literal translation, source and target language, Baba Bulleh Shah

Abstract

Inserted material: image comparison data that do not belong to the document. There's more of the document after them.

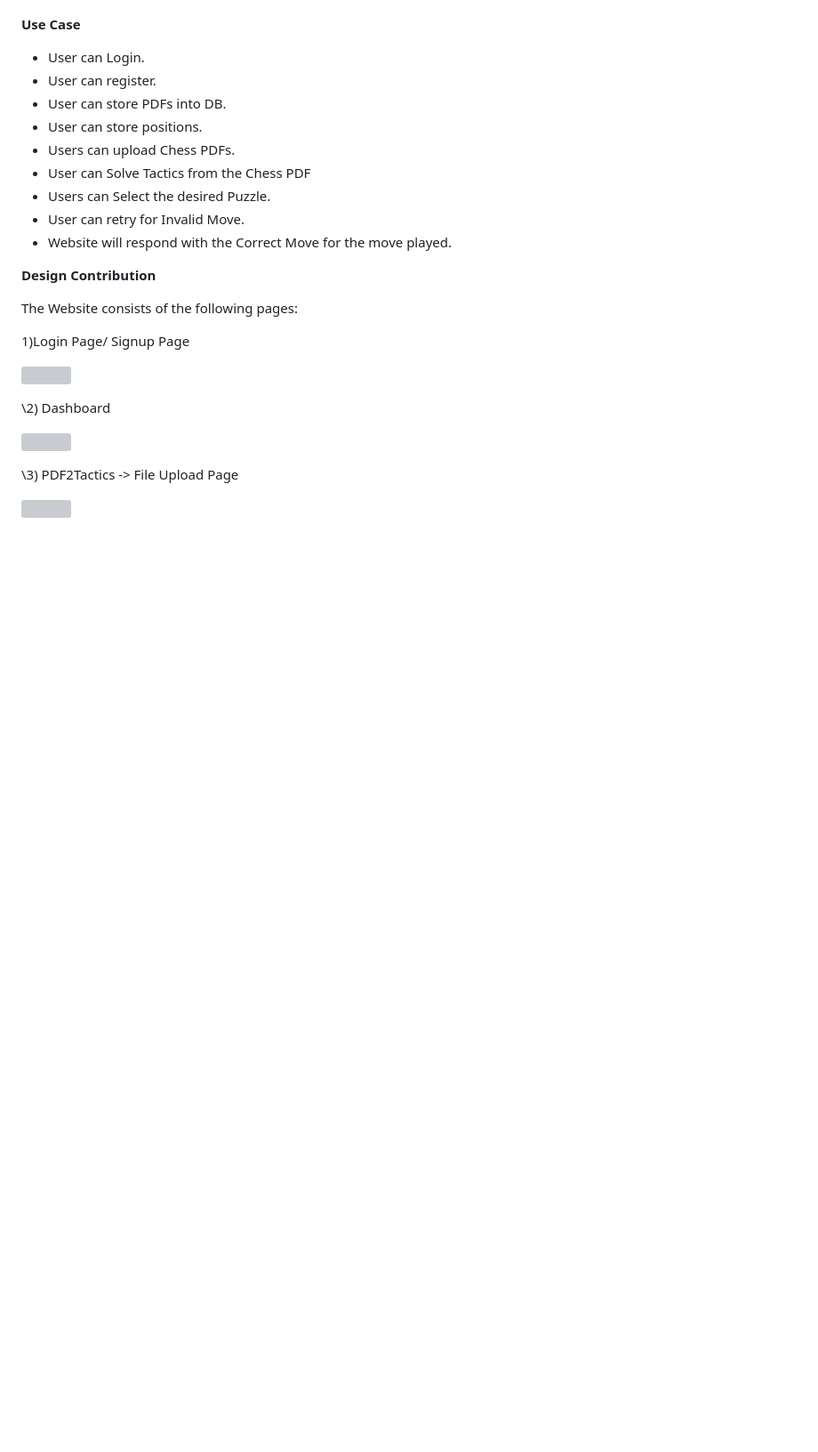
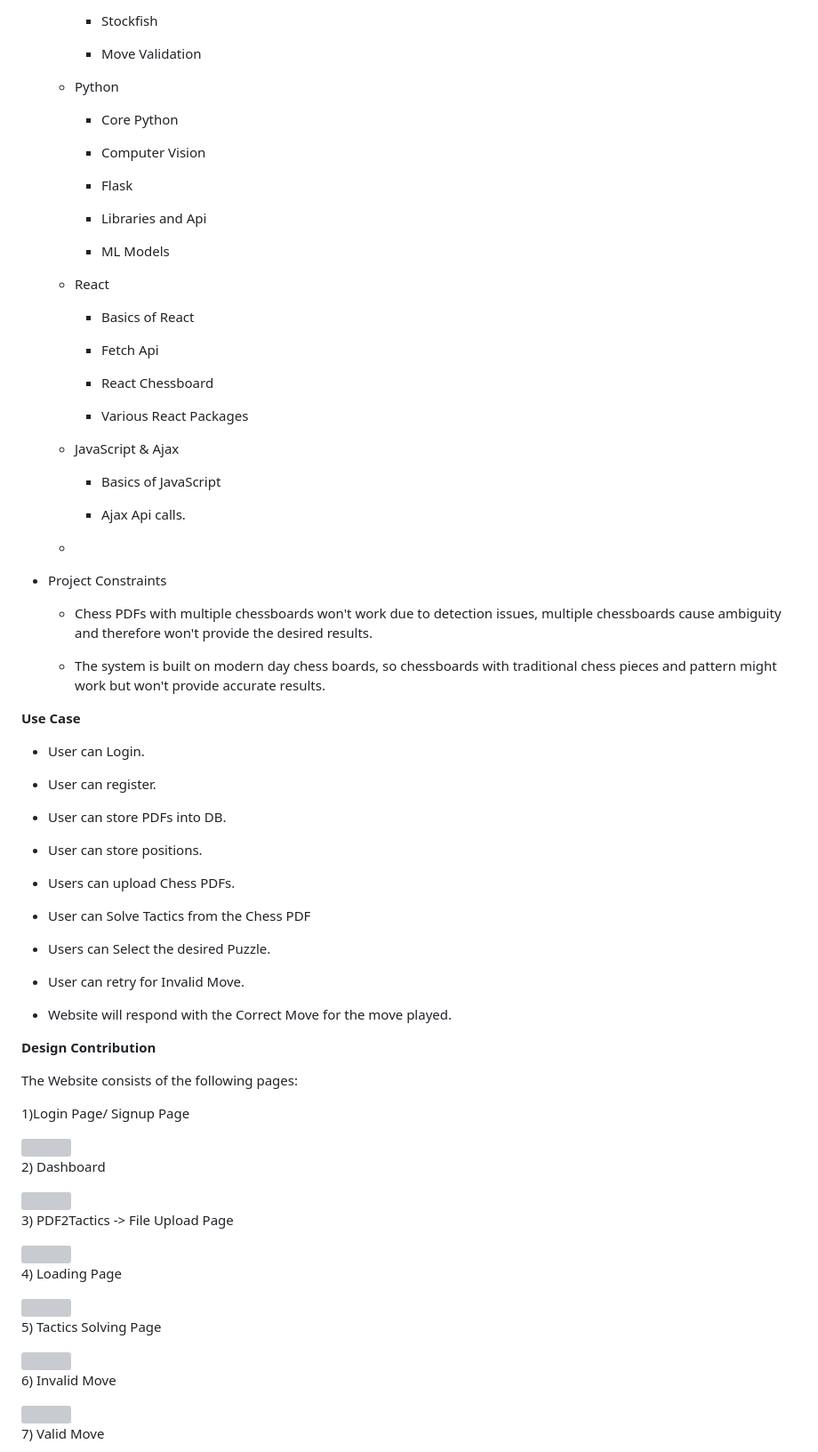
Before and after one commit to KabirKanjani/ChessProject, a Markdown page: README.md, the part around the change printed below. Shown: that part at 89% size. GitHub-like rendering; blank space fills up the shorter version; grey boxes are pictures that could not be loaded.

```diff
--- a/README.md
+++ b/README.md
@@ -85,16 +82,67 @@ That’s when it all started.
 
+        -   Stockfish
+
+        -   Move Validation
+
+    -   Python
+
+        -   Core Python
+
+        -   Computer Vision
+
+        -   Flask
+
+        -   Libraries and Api
+
+        -   ML Models
+
+    -   React
+
+        -   Basics of React
+
+        -   Fetch Api
+
+        -   React Chessboard
+
+        -   Various React Packages
+
+    -   JavaScript & Ajax
+
+        -   Basics of JavaScript
+
+        -   Ajax Api calls.
+
+    -
+
+-   Project Constraints
+
+    -   Chess PDFs with multiple chessboards won't work due to detection
+        issues, multiple chessboards cause ambiguity and therefore won't
+        provide the desired results.
+
+    -   The system is built on modern day chess boards, so chessboards
+        with traditional chess pieces and pattern might work but won't
+        provide accurate results.
 
 **Use Case**
 
-- User can Login.
-- User can register.
-- User can store PDFs into DB.
-- User can store positions.
-- Users can upload Chess PDFs.
-- User can Solve Tactics from the Chess PDF
-- Users can Select the desired Puzzle.
-- User can retry for Invalid Move.
-- Website will respond with the Correct Move for the move played.
+-   User can Login.
+
+-   User can register.
+
+-   User can store PDFs into DB.
+
+-   User can store positions.
+
+-   Users can upload Chess PDFs.
+
+-   User can Solve Tactics from the Chess PDF
+
+-   Users can Select the desired Puzzle.
+
+-   User can retry for Invalid Move.
+
+-   Website will respond with the Correct Move for the move played.
 
 **Design Contribution**
 
@@ -106,2 +154,3 @@ The Website consists of the following pages:
 
+2\) Dashboard
 
@@ -108,2 +158,3 @@ The Website consists of the following pages:
 
+3\) PDF2Tactics -> File Upload Page
 
@@ -110,3 +162,3 @@ The Website consists of the following pages:
 
-\2) Dashboard
+4\) Loading Page
 
@@ -114,3 +166,3 @@ The Website consists of the following pages:
 
-\3) PDF2Tactics -> File Upload Page
+5\) Tactics Solving Page
 
@@ -118,2 +170,3 @@ The Website consists of the following pages:
 
+6\) Invalid Move
 
@@ -120,2 +174,3 @@ The Website consists of the following pages:
 
+7\) Valid Move
 
```
Also changed, not shown: other parts of README.md (+163 -127 lines).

Translation from source to the target language is an emerging field in applied linguistics. This plays a significant role in compressing the cultural and communication gap. Literal translation makes the reciprocal communicative process more fluent. Translation of Punjabi mystic poems creates a new path to exploring indigenous Sufi literature in Pakistan and foreign culture. The researcher has researched ‘Tere Ishaq Nachyaa by B. Bulleh Shah’ a Punjabi poem and translated it into the target English language. This is analyzed qualitatively under the theoretical framework of Newmark’s (1988) Literal Translation approach. This study aims to find out the structure, syntactic and semantic levels. The result based on analysis reveals the translator uses the present perfect tense at the most frequent ratio. There has been used past participle, adjectives, adverb, transitive verbs, possessive and objective pronouns, proper nouns, and interjection as well. Furthermore, Nicholson makes elegant variations in this poem like the structure of the poem comprises five stanzas and each stanza consists of five lines except the fourth stanza which comprises four lines but the poem in source language consists of six stanzas. The first stanza consists of five lines but the last stanza consists of three lines and the rest of the stanzas comprise four lines. Investigator finds out there are some lexicons in the translated poem and those are used out of context. Like, romance, ablest, lid, and lie are used out of context i.e. the word spiritual ecstasy can be used in place of romance. There are used elision in translated text like ‘^eacock. The result shows the translation is well woven but there is some loophole in semantics because of the cultural and religious gap.

Published

2022-12-18